Two trials of badger culling can legally get underway on Saturday 1 June.
Natural England has given the culls final approval, and chosen Dorset as a reserve culling area.
A Government minister has hinted that the region's trial badger culls scheduled for later this year may NOT go ahead in the planned areas.
The three week extension of the badger cull in Somerset has failed to reach its target.
The Government has announced 90 badgers were killed in the period up to Friday, taking the total number killed in the cull area to 940.
That represents a 65% reduction in the badger population - less than the 70% target.
– Owen Paterson, Secretary of State for Environment, Food and Rural Affairs
Today I am announcing to the House that the three week extension period in
the Somerset control area concluded as planned on Friday 1st November.
During this period, a further 90 badgers have been removed, giving an overall total of 940 for the first year of the four year cull.
This represents a reduction of 65% in the estimated badger population before culling began.
This will deliver clear disease benefits as part of a four year cull in the area.
A similar cull in Gloucestershire has been extended until December 18th.
The National Trust will not allow the culling of badgers to take place on its land for the foreseeable future.
Members voted at their annual general meeting in Cardiff to allow the current vaccination programme at Killerton in Devon to continue but won't expand the programme nationally.
Culling won't be allowed until more scientific evidence is made available about whether either culling or vaccinating really have an impact on Bovine TB.

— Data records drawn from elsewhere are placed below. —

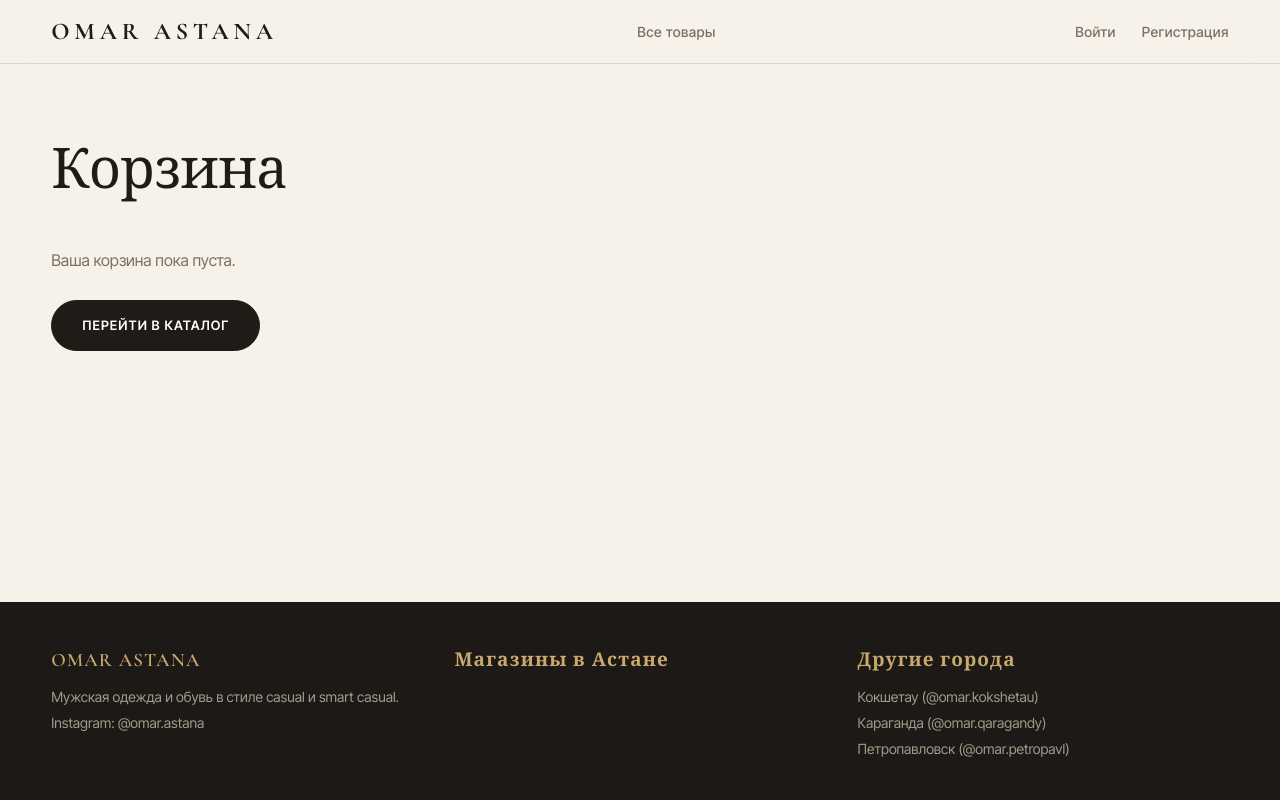
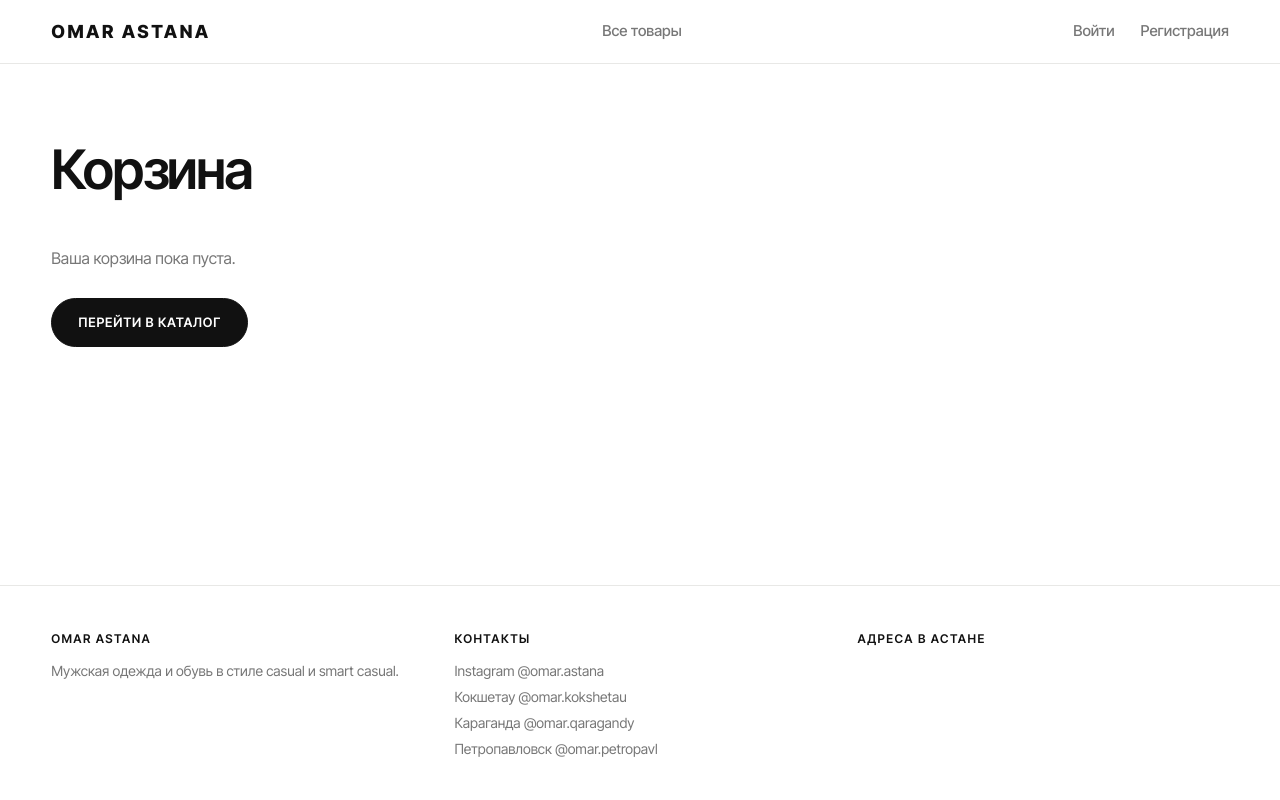
Before and after one commit to nurdkaz001/omar, a Flask app: page /cart in a window 1280 px wide. Run offline with Flask 3, Linux system fonts and the light colour scheme; the visitor is signed in with stand-in values (Sample User, id 1); data that the repository does not hold is empty; some libraries are stand-ins or nearby versions.

Commit message:
Update index.html

```diff
--- a/templates/index.html
+++ b/templates/index.html
@@ -6,17 +6,17 @@
     <title>OMAR ASTANA — Мужская одежда и обувь</title>
     <link rel="preconnect" href="https://fonts.googleapis.com">
     <link rel="preconnect" href="https://fonts.gstatic.com" crossorigin>
-    <link href="https://fonts.googleapis.com/css2?family=Cormorant+Garamond:wght@500;600;700&family=Inter+Tight:wght@400;500;600;700&display=swap" rel="stylesheet">
+    <link href="https://fonts.googleapis.com/css2?family=Inter+Tight:wght@400;500;600;700;800&display=swap" rel="stylesheet">
     <style>
         :root {
-            --bg: #f6f2ea;
-            --surface: #ebe4d6;
-            --ink: #1f1b17;
-            --muted: #7a7164;
-            --line: #ded6c6;
-            --accent: #86683c;
-            --accent-soft: #efe5d2;
-            --dark: #1c1916;
+            --bg: #ffffff;
+            --surface: #f4f4f2;
+            --ink: #111111;
+            --muted: #777777;
+            --line: #e8e8e6;
+            --accent: #2b2b2b;
+            --accent-soft: #efefed;
+            --dark: #111111;
             --ok: #3a7a58;
             --ok-bg: #e3f0e8;
             --wait: #9a6416;
@@ -580,66 +580,55 @@
             .rise, .scroll-hint { animation: none; }
         }
 
-        /* ===== Элегантная тема: слоновая кость, графит, одна нота латуни ===== */
-        :root { --serif: "Cormorant Garamond", "Playfair Display", Georgia, serif; --gold: #c9a96e; --shadow: 0 10px 30px rgba(40, 30, 15, 0.06); }
-        ::selection { background: var(--accent-soft); }
-        .site-header { background: rgba(246, 242, 234, 0.88); backdrop-filter: blur(12px); }
-        .brand { font-family: var(--serif); font-size: 24px; font-weight: 700; letter-spacing: 0.2em; }
-        .nav a { font-size: 14px; letter-spacing: 0.03em; }
-        .nav a.on { box-shadow: 0 1px 0 var(--accent); }
+        /* ===== Минимализм: белый фон, чёрный текст ===== */
+        :root { --shadow: 0 1px 2px rgba(0, 0, 0, 0.04); }
+        .site-header { background: rgba(255, 255, 255, 0.92); }
+        .brand { letter-spacing: 0.14em; }
         .badge { background: var(--ink); }
 
-        .wordmark, .section-head h2, .catalog-head h1, .page-title, .pdp-title, .profile-hello h1, .tile-name,
-        .total-sum, .stat-num, .sum-total strong, .section-title, .site-footer h4, .avatar, .pdp-price, .stores-title, .perk h3, .store-card b { font-family: var(--serif); }
-        .section-head h2, .catalog-head h1, .page-title, .pdp-title { font-size: clamp(2.3rem, 4.8vw, 3.5rem); font-weight: 500; letter-spacing: -0.01em; }
-        .profile-hello h1 { font-size: clamp(2.3rem, 5vw, 3.5rem); font-weight: 500; }
-        .section-title { font-size: 1.7rem; font-weight: 600; }
-        .stat-num, .total-sum, .sum-total strong { font-weight: 600; }
-        .pdp-price { font-size: 2rem; font-weight: 600; }
-        .stores-title, .perk h3, .store-card b { font-size: 1.4rem; font-weight: 600; }
-        @media (min-width: 721px) { .tile-name { font-size: 1.9rem; } }
-        .tile-name { font-weight: 600; }
+        .hero { background: #fff; color: var(--ink); border-bottom: 1px solid var(--line); }
+        .hero::before { display: none; }
+        .wordmark { font-weight: 700; }
+        .hero-sub { color: var(--ink); }
+        .hero-tag { color: var(--muted); }
+        .scroll-hint { background: linear-gradient(var(--ink), transparent); }
+        .btn-light { background: var(--ink); border-color: var(--ink); color: #fff; }
+        .btn-ghost { color: var(--ink); border-color: #cfcfcc; }
+        .btn-ghost:hover { background: var(--ink); border-color: var(--ink); color: #fff; }
 
-        /* Первый экран */
-        .hero { background: radial-gradient(ellipse at 50% 35%, #2a241d 0%, var(--dark) 72%); }
-        .hero::before { background: radial-gradient(ellipse at 50% 45%, rgba(201, 169, 110, 0.16), transparent 60%); }
-        .hero::after { content: ""; position: absolute; inset: clamp(10px, 1.8vw, 22px); border: 1px solid rgba(201, 169, 110, 0.28); border-radius: var(--r-lg); pointer-events: none; }
-        .wordmark { font-weight: 500; letter-spacing: 0.04em; line-height: 0.9; font-size: clamp(5.5rem, 25vw, 22rem); color: #f4eee3; }
-        .hero-sub { color: var(--gold); font-weight: 500; }
-        .hero-tag { color: #b3aa9b; }
-        .scroll-hint { background: linear-gradient(var(--gold), transparent); }
-        .btn-light { background: #f4eee3; border-color: #f4eee3; }
-        .btn-light:hover { background: var(--gold); border-color: var(--gold); color: var(--dark); }
-        .btn-ghost { color: #f4eee3; border-color: rgba(201, 169, 110, 0.55); }
-        .btn-ghost:hover { background: #f4eee3; border-color: #f4eee3; color: var(--dark); }
+        .btn { font-size: 13px; font-weight: 600; letter-spacing: 0.06em; text-transform: uppercase; }
+        .product-img { background: #f4f4f2; }
+        .product-cat, .pdp-cat { text-transform: uppercase; letter-spacing: 0.12em; font-size: 11.5px; }
+        .stat { border: 1px solid var(--line); background: #fff; }
+        .stat.club { background: var(--ink); border-color: var(--ink); }
+        .tag.bad { background: #f6e3e0; color: #a3372c; }
+        .alert.error, .remove:hover { color: #a3372c; }
+        .alert.error { border-left-color: #a3372c; }
+        .lightbox { background: rgba(255, 255, 255, 0.98); }
 
-        /* Кнопки и фильтры */
-        .btn { font-size: 13px; font-weight: 600; letter-spacing: 0.08em; text-transform: uppercase; padding: 15px 30px; }
-        .chip { font-size: 13px; letter-spacing: 0.03em; }
+        /* Карта магазинов */
+        .map-grid { display: grid; grid-template-columns: minmax(0, 1fr) minmax(0, 1.7fr); gap: 16px; align-items: stretch; }
+        .map-list { list-style: none; display: flex; flex-direction: column; gap: 10px; }
+        .map-list li { position: relative; }
+        .map-item { display: block; width: 100%; text-align: left; font: inherit; color: inherit; background: #fff; border: 1px solid var(--line); border-radius: var(--r-md); padding: 18px 72px 18px 20px; cursor: pointer; transition: border-color 0.15s; }
+        .map-item b { display: block; font-weight: 600; font-size: 16px; }
+        .map-item span { color: var(--muted); font-size: 14px; }
+        .map-item:hover { border-color: #b5b5b2; }
+        .map-item.on { border-color: var(--ink); box-shadow: 0 0 0 1px var(--ink); }
+        .map-link { position: absolute; right: 18px; top: 50%; transform: translateY(-50%); font-size: 12px; font-weight: 600; letter-spacing: 0.06em; color: var(--muted); text-decoration: none; border-bottom: 1px solid var(--line); }
+        .map-link:hover { color: var(--ink); border-color: var(--ink); }
+        .map-frame { min-height: 440px; border: 1px solid var(--line); border-radius: var(--r-lg); overflow: hidden; background: var(--surface); }
+        .map-frame iframe { display: block; width: 100%; height: 100%; min-height: 440px; border: 0; filter: grayscale(1) contrast(1.05); }
+        @media (max-width: 860px) {
+            .map-grid { grid-template-columns: 1fr; }
+            .map-frame { order: -1; min-height: 320px; }
+            .map-frame iframe { min-height: 320px; }
+        }
 
-        /* Карточки */
-        .product-img { box-shadow: var(--shadow); }
-        .product-top h3 { font-size: 15.5px; }
-        .price { font-weight: 500; font-variant-numeric: tabular-nums; }
-        .product-cat, .pdp-cat { text-transform: uppercase; letter-spacing: 0.14em; font-size: 11.5px; }
-        .perks { border-top: 0; padding-top: 0; gap: 16px; }
-        .perk { padding: 28px; border: 1px solid var(--line); border-radius: var(--r-md); background: #fbf8f2; }
-        .stores { border-top-color: var(--line); }
-        .store-card { background: #fbf8f2; box-shadow: none; }
-
-        /* Кабинет */
-        .stat { background: #fbf8f2; border: 1px solid var(--line); }
-        .stat.club { background: var(--dark); border-color: var(--dark); }
-        .stat.club .stat-num { color: var(--gold); }
-        .avatar { background: var(--dark); color: var(--gold); font-weight: 600; font-size: 2.4rem; }
-        .tag.bad { background: #f3e1dd; color: #8f3a30; }
-        .alert.error, .remove:hover { color: #9b3d33; }
-        .alert.error { border-left-color: #9b3d33; }
-
-        /* Подвал */
-        .site-footer { background: var(--dark); color: #a39a8b; border: 0; }
-        .site-footer h4 { color: var(--gold); font-size: 19px; font-weight: 600; letter-spacing: 0.06em; }
-        .lightbox { background: rgba(246, 242, 234, 0.98); }
+        /* Контакты внизу */
+        .site-footer a { text-decoration: none; }
+        .site-footer a:hover { color: var(--ink); text-decoration: underline; }
+        .site-footer h4 { text-transform: uppercase; letter-spacing: 0.12em; font-size: 12px; }
     </style>
 </head>
 <body>
@@ -1103,22 +1102,25 @@
     </main>
     {% endif %}
 
-    <footer class="site-footer">
+    <footer class="site-footer" id="contacts">
+        {# Впишите номер телефона / WhatsApp, и он появится в подвале #}
+        {% set contact_phone = '' %}
         <div class="footer-grid">
             <div>
                 <h4>OMAR ASTANA</h4>
                 <p>Мужская одежда и обувь в стиле casual и smart casual.</p>
-                <p>Instagram: @omar.astana</p>
             </div>
             <div>
-                <h4>Магазины в Астане</h4>
-                {% for s in stores %}<p>{{ s['address'] }}</p>{% endfor %}
+                <h4>Контакты</h4>
+                {% if contact_phone %}<p><a href="tel:{{ contact_phone|replace(' ', '')|replace('-', '') }}">{{ contact_phone }}</a></p>{% endif %}
+                <p><a href="https://instagram.com/omar.astana" target="_blank" rel="noopener">Instagram @omar.astana</a></p>
+                <p><a href="https://instagram.com/omar.kokshetau" target="_blank" rel="noopener">Кокшетау @omar.kokshetau</a></p>
+                <p><a href="https://instagram.com/omar.qaragandy" target="_blank" rel="noopener">Караганда @omar.qaragandy</a></p>
+                <p><a href="https://instagram.com/omar.petropavl" target="_blank" rel="noopener">Петропавловск @omar.petropavl</a></p>
             </div>
             <div>
-                <h4>Другие города</h4>
-                <p>Кокшетау (@omar.kokshetau)</p>
-                <p>Караганда (@omar.qaragandy)</p>
-                <p>Петропавловск (@omar.petropavl)</p>
+                <h4>Адреса в Астане</h4>
+                {% for s in stores %}<p><a href="https://2gis.kz/astana/search/{{ (s['address'] ~ ' Астана')|urlencode }}" target="_blank" rel="noopener">{{ s['address'] }}</a></p>{% endfor %}
             </div>
         </div>
     </footer>
@@ -1203,6 +1205,16 @@
             });
         });
 
+        (function () {
+            const frame = document.getElementById('storeMap');
+            if (!frame) return;
+            const items = document.querySelectorAll('.map-item');
+            items.forEach((b) => b.addEventListener('click', () => {
+                items.forEach((x) => x.classList.toggle('on', x === b));
+                frame.src = 'https://maps.google.com/maps?q=' + encodeURIComponent(b.dataset.q) + '&hl=ru&z=16&output=embed';
+            }));
+        })();
+
         {% if page == 'product' %}
         // Страница товара: фото, размеры, наличие по магазинам
         (function () {
```
Also changed, not shown: other parts of templates/index.html (+25 -15 lines).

The badger cull itself could cause a fresh spread of TB, according to research from the University of Exeter.
The process that aims to contain the spread of the disease disturbs badgers social structures.
Scientists say badgers who carry it are usually shunned, but culling could see TB spread faster.
Queen Star and anti-badger cull campaigner Brian May has called for the resignation of Environment Secretary Owen Paterson over the pilot cull.
The guitarist said Mr Paterson had failed to meet the test of "honesty and transparency" expected by the public.
Statistics from the Department of Environment, Food and Rural Affairs (Defra) revealed that the six-week cull, which aimed to kill 70% of the badgers in Gloucestershire and Somerset failed to meet targets.
As a result, cull operators applied to Natural England to extend the shooting period.
The Badger Trust has issued a "pre-action protocol letter" over the proposed eight-week extension of the badger cull in Gloucestershire.
An extra three weeks was granted in Somerset, where 60% of the badger population was culled.
A "pre-action protocol letter" to Natural England and the Treasury Solicitor for the Secretary of State Secretary of State for the Department for Environment, Food and Rural Affairs has been actioned by the Trust.
It is the first stage in seeking a judicial review in the High Court, the letter states:
We consider that the decision to extend the cull in Somerset was unlawful, particularly in the light of those documents.
But given that we have only just seen them and given the relatively shorter extension there, we have advised our clients that it would not now be practicable (given the court process) to seek injunctive relief to prevent it.
But that is not the case in relation to the contemplated decision in relation to Gloucestershire not least because of the much longer extension (eight weeks) being sought (and not yet granted) and the fact that our clients have now seen the nature of the arguments being relied on to justify further culling.
The pilot cull of badgers in Somerset is coming to an end. It started six weeks ago. Marksmen were hoping to shoot around 2,000 badgers, 70% of the population. It's part of the Government's plans to control the spread of TB in cattle.
Half way through the badger cull and the Government says it IS on track. It's got three more weeks to run in West Somerset, but there are claims marksmen aren't killing enough badgers to make the trial scientifically worthwhile.
Today Farming Minister David Heath told ITV West Country the cull will be properly assessed at the end of the trial. Our environment correspondent, Duncan Sleightholme reports.
A charity has claimed photos of a dead badger proves the animals are suffering painful deaths as part of the badger cull. Defra however, says the pictures are not connected to the trials.
– Defra spokesperson
We are confident that this is not connected to the pilot culls.
All badgers killed as part of the pilot culls have been shot cleanly and killed instantly.
The animal rescue centre Secret World in Highbridge, Somerset, says a post mortem on a dead badger (pictured) proves the animals are suffering painful deaths as part of the badger cull. It is the first photo released of a culled badger.
They say that the position of the badger's organs outside its body - which is too graphic to publish - and the fact it was found away from its sett, show that it did not die instantaneously, but ran away mortally wounded.
The rock star and wildlife campaigner Brian May has apologised for using the term 'genocide' to describe the badger cull pilots taking place in the West of England.
The Queen musician's alleged remarks were made during a visit to Gloucestershire last week and caused a backlash among members of the Jewish community.
Writing on his website, May said he could not remember using the phrase "genocide in the countryside," but that he had given some 20 interviews and may have lost track.
May said he had no intention to "slight the Jewish community" but maintained it was "not a very big flight of fancy" to refer to the killing of animals in this way.
"The word I prefer to use about the badger cull is 'massacre' ... because really the word 'cull' is enormously euphemistic," he added.